In today’s social media–oriented political landscape, photojournalists are challenged to find truth beneath ready-made narratives and personal brands.
The code of ethics outlined by the National Press Photographers Association (NPPA) instructs photojournalists to “recognize and work to avoid presenting one’s own biases in the work” and to “resist being manipulated by staged photo opportunities.” But in today’s social media–oriented political landscape, where entire personalities are staged, photojournalists are challenged to find truth beneath an onslaught of ready-made narratives and personal brands.
There has been quite a bit of discussion about the Instagram photos of shooting victims at the Empire State Building yesterday, with as much debate on the actual photo threads as off.
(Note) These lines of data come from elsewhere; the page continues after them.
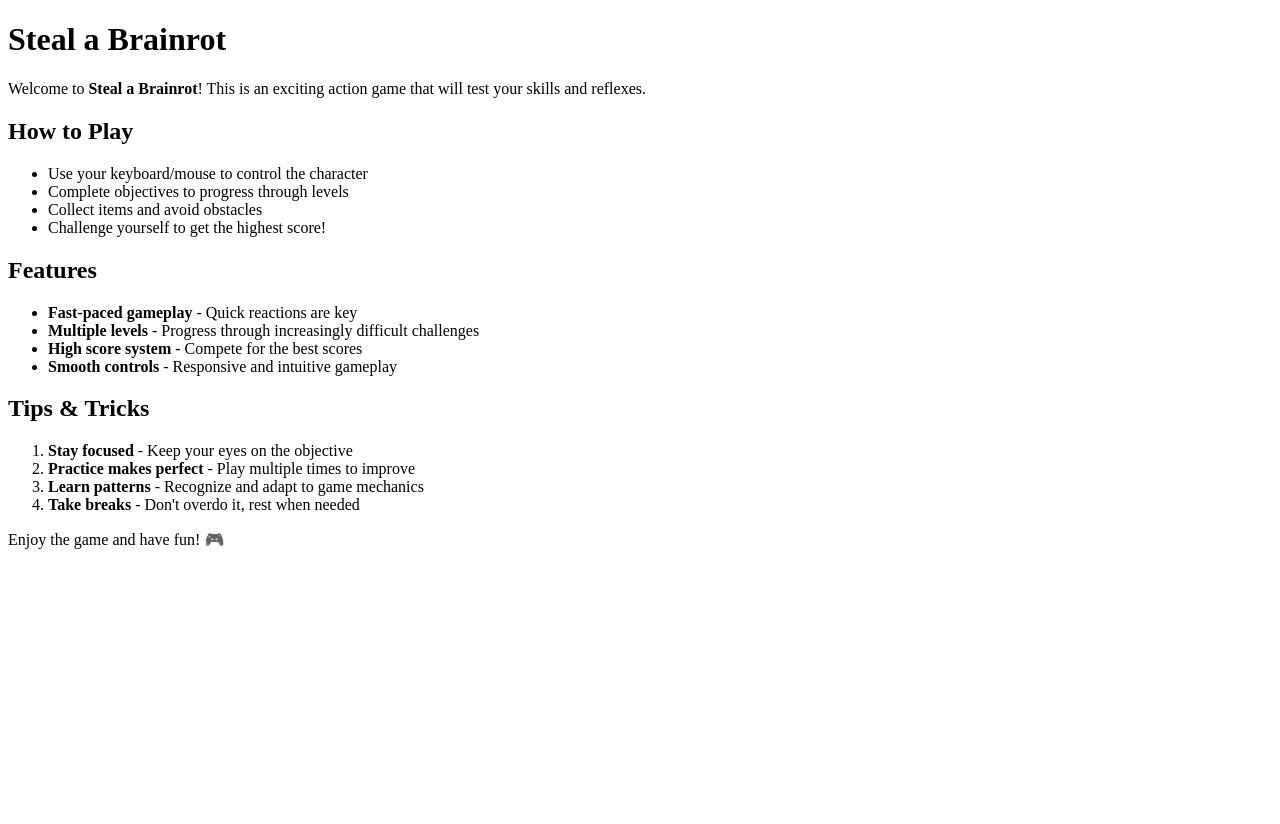
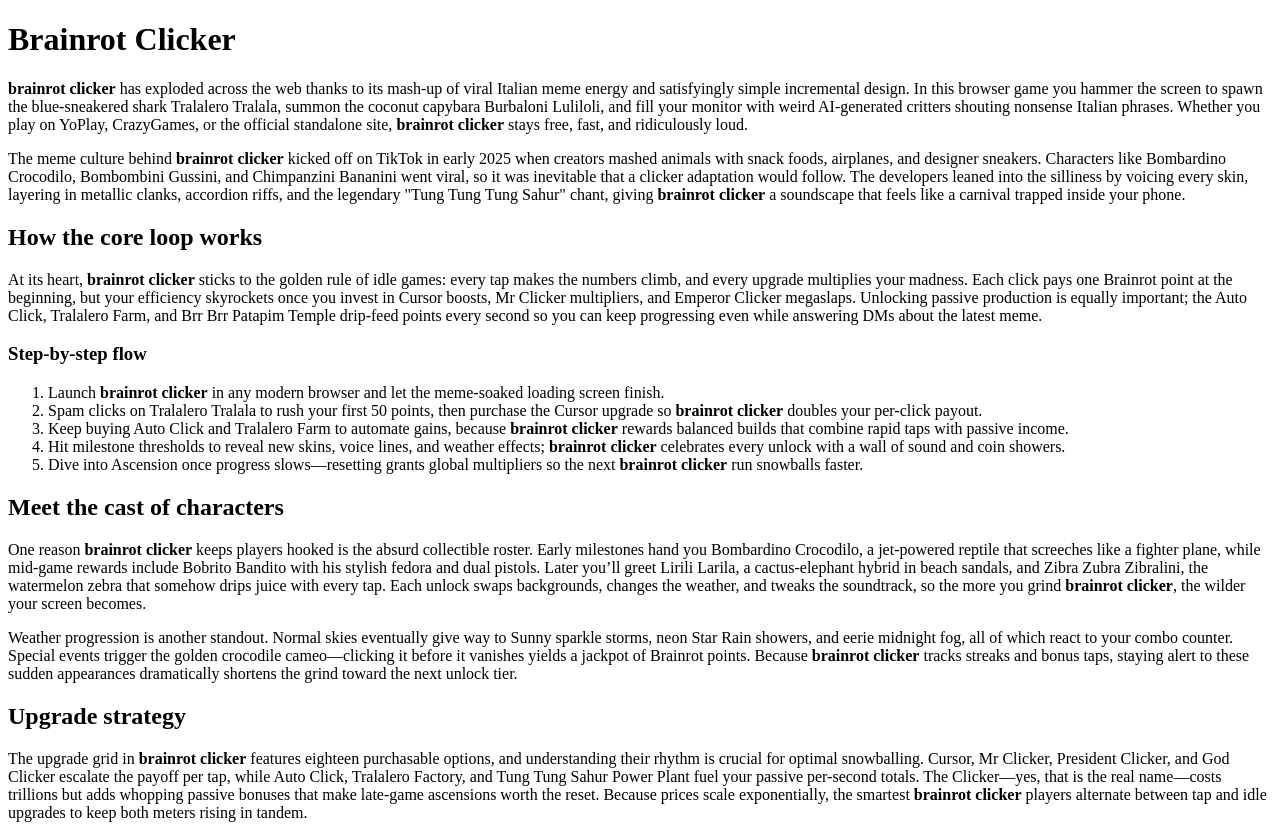
Before and after one commit to IshiharaHaruki/brainrotClicker, a Next.js app: page /en in a window 1280 px wide. Shown: the top 824 px of the page. Before the commit the page ends 800 px from the top, so only its background shows below. Built offline with nearby package versions, Linux system fonts and the light colour scheme.

Commit message:
modify for brainrot

```diff
--- a/pages/en/index.mdx
+++ b/pages/en/index.mdx
@@ -1,40 +1,51 @@
 ---
-title: 英文 Game Launch Boost
+title: Brainrot Clicker
 layout: featured
-description: Discover and play amazing games
+description: Dive into the viral Italian meme clicker and unlock every chaotic character
 game: https://game.azgame.io/italian-brainrot-clicker-2/
-cover: https://cdn2.scratch.mit.edu/get_image/project/636238_480x360.png
+cover: /images/gamecover.jpg
 categories:
-    - games/action
-    - games/category-1
-    - games/category-2
+    - games/clicker
 breadcrumb: false
 ---
 
 
-# Steal a Brainrot
+# Brainrot Clicker
 
-Welcome to **Steal a Brainrot**! This is an exciting action game that will test your skills and reflexes.
+**brainrot clicker** has exploded across the web thanks to its mash-up of viral Italian meme energy and satisfyingly simple incremental design. In this browser game you hammer the screen to spawn the blue-sneakered shark Tralalero Tralala, summon the coconut capybara Burbaloni Luliloli, and fill your monitor with weird AI-generated critters shouting nonsense Italian phrases. Whether you play on YoPlay, CrazyGames, or the official standalone site, **brainrot clicker** stays free, fast, and ridiculously loud.
 
-## How to Play
+The meme culture behind **brainrot clicker** kicked off on TikTok in early 2025 when creators mashed animals with snack foods, airplanes, and designer sneakers. Characters like Bombardino Crocodilo, Bombombini Gussini, and Chimpanzini Bananini went viral, so it was inevitable that a clicker adaptation would follow. The developers leaned into the silliness by voicing every skin, layering in metallic clanks, accordion riffs, and the legendary "Tung Tung Tung Sahur" chant, giving **brainrot clicker** a soundscape that feels like a carnival trapped inside your phone.
 
-- Use your keyboard/mouse to control the character
-- Complete objectives to progress through levels
-- Collect items and avoid obstacles
-- Challenge yourself to get the highest score!
+## How the core loop works
 
-## Features
+At its heart, **brainrot clicker** sticks to the golden rule of idle games: every tap makes the numbers climb, and every upgrade multiplies your madness. Each click pays one Brainrot point at the beginning, but your efficiency skyrockets once you invest in Cursor boosts, Mr Clicker multipliers, and Emperor Clicker megaslaps. Unlocking passive production is equally important; the Auto Click, Tralalero Farm, and Brr Brr Patapim Temple drip-feed points every second so you can keep progressing even while answering DMs about the latest meme.
 
-- **Fast-paced gameplay** - Quick reactions are key
-- **Multiple levels** - Progress through increasingly difficult challenges
-- **High score system** - Compete for the best scores
-- **Smooth controls** - Responsive and intuitive gameplay
+### Step-by-step flow
 
-## Tips & Tricks
+1. Launch **brainrot clicker** in any modern browser and let the meme-soaked loading screen finish.
+2. Spam clicks on Tralalero Tralala to rush your first 50 points, then purchase the Cursor upgrade so **brainrot clicker** doubles your per-click payout.
+3. Keep buying Auto Click and Tralalero Farm to automate gains, because **brainrot clicker** rewards balanced builds that combine rapid taps with passive income.
+4. Hit milestone thresholds to reveal new skins, voice lines, and weather effects; **brainrot clicker** celebrates every unlock with a wall of sound and coin showers.
+5. Dive into Ascension once progress slows—resetting grants global multipliers so the next **brainrot clicker** run snowballs faster.
 
-1. **Stay focused** - Keep your eyes on the objective
-2. **Practice makes perfect** - Play multiple times to improve
-3. **Learn patterns** - Recognize and adapt to game mechanics
-4. **Take breaks** - Don't overdo it, rest when needed
+## Meet the cast of characters
 
-Enjoy the game and have fun! 🎮
+One reason **brainrot clicker** keeps players hooked is the absurd collectible roster. Early milestones hand you Bombardino Crocodilo, a jet-powered reptile that screeches like a fighter plane, while mid-game rewards include Bobrito Bandito with his stylish fedora and dual pistols. Later you’ll greet Lirili Larila, a cactus-elephant hybrid in beach sandals, and Zibra Zubra Zibralini, the watermelon zebra that somehow drips juice with every tap. Each unlock swaps backgrounds, changes the weather, and tweaks the soundtrack, so the more you grind **brainrot clicker**, the wilder your screen becomes.
+
+Weather progression is another standout. Normal skies eventually give way to Sunny sparkle storms, neon Star Rain showers, and eerie midnight fog, all of which react to your combo counter. Special events trigger the golden crocodile cameo—clicking it before it vanishes yields a jackpot of Brainrot points. Because **brainrot clicker** tracks streaks and bonus taps, staying alert to these sudden appearances dramatically shortens the grind toward the next unlock tier.
+
+## Upgrade strategy
+
+The upgrade grid in **brainrot clicker** features eighteen purchasable options, and understanding their rhythm is crucial for optimal snowballing. Cursor, Mr Clicker, President Clicker, and God Clicker escalate the payoff per tap, while Auto Click, Tralalero Factory, and Tung Tung Sahur Power Plant fuel your passive per-second totals. The Clicker—yes, that is the real name—costs trillions but adds whopping passive bonuses that make late-game ascensions worth the reset. Because prices scale exponentially, the smartest **brainrot clicker** players alternate between tap and idle upgrades to keep both meters rising in tandem.
+
+### Play anywhere
+
+This meme-fueled clicker runs on desktop and mobile alike, letting you mash through sessions on Windows, macOS, Linux, Android, iOS, or ChromeOS. Cloud backups exist on the YoPlay version—use the Save to File option to export your progress as a tiny JSON log, then import it when you switch devices. Because **brainrot clicker** is browser-native, you never wait for downloads, and you can open multiple portals like CrazyGames or 1Games.io if one server gets hammered by traffic.
+
+### Why the hype continues
+
+The unstoppable appeal of **brainrot clicker** comes from the way it mirrors the brainrot meme phenomenon itself: chaotic, repetitive, and weirdly cathartic. Every session delivers a sensory overload of shouted catchphrases, accordion riffs, and exploding coins that feels like surfing a TikTok soundboard. Leaderboards and sharing buttons on the major portals encourage you to clip your most absurd combos and tag friends, spreading the cult of **brainrot clicker** even further across social timelines.
+
+## Advanced tips for serious clickers
+
+Veteran **brainrot clicker** players treat the game like a hybrid between Cookie Clicker and an idle RPG. Start sessions with short, high-intensity click bursts to trigger the x2 combo meter, then ride the passive income while your hand recovers. Time your upgrades so that passive generators are purchased just before you log off for a break; returning to a mountain of stored points makes the next **brainrot clicker** sprint feel explosive. When progress slows, tap the Ascend button, bank the multiplier, and rebuild—each prestige loop unlocks extra achievement art, exclusive weather palettes, and louder voice lines.
--- a/theme/src/components/GameFrame.tsx
+++ b/theme/src/components/GameFrame.tsx
@@ -88,6 +88,7 @@
                             title={title}
                             className="absolute inset-0 w-full h-full border-0"
                             allow="accelerometer; autoplay; clipboard-write; encrypted-media; gyroscope; picture-in-picture"
+                            sandbox="allow-scripts allow-same-origin allow-forms allow-modals allow-orientation-lock allow-pointer-lock"
                             allowFullScreen
                         />
                         {showTip && (
```
Also changed, not shown: pages/en/games/clicker/steal-a-brainrot.mdx (renamed from pages/en/games/action/steal-a-brainrot.mdx), public/images/gamecover.jpg (added).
Much of the discussion involves propriety, with suggestions in media th
A Soviet soldier heroically waves the red flag, the hammer and sickle billow above the Reichstag. Yevgeny Khaldei photographed one of the iconic images of the 20th century. But the legendary image was manipulated to conceal the fact that the Soviet soldiers on the roof had been looting. An exhibition of Khaldei’s work opens in Berlin this week.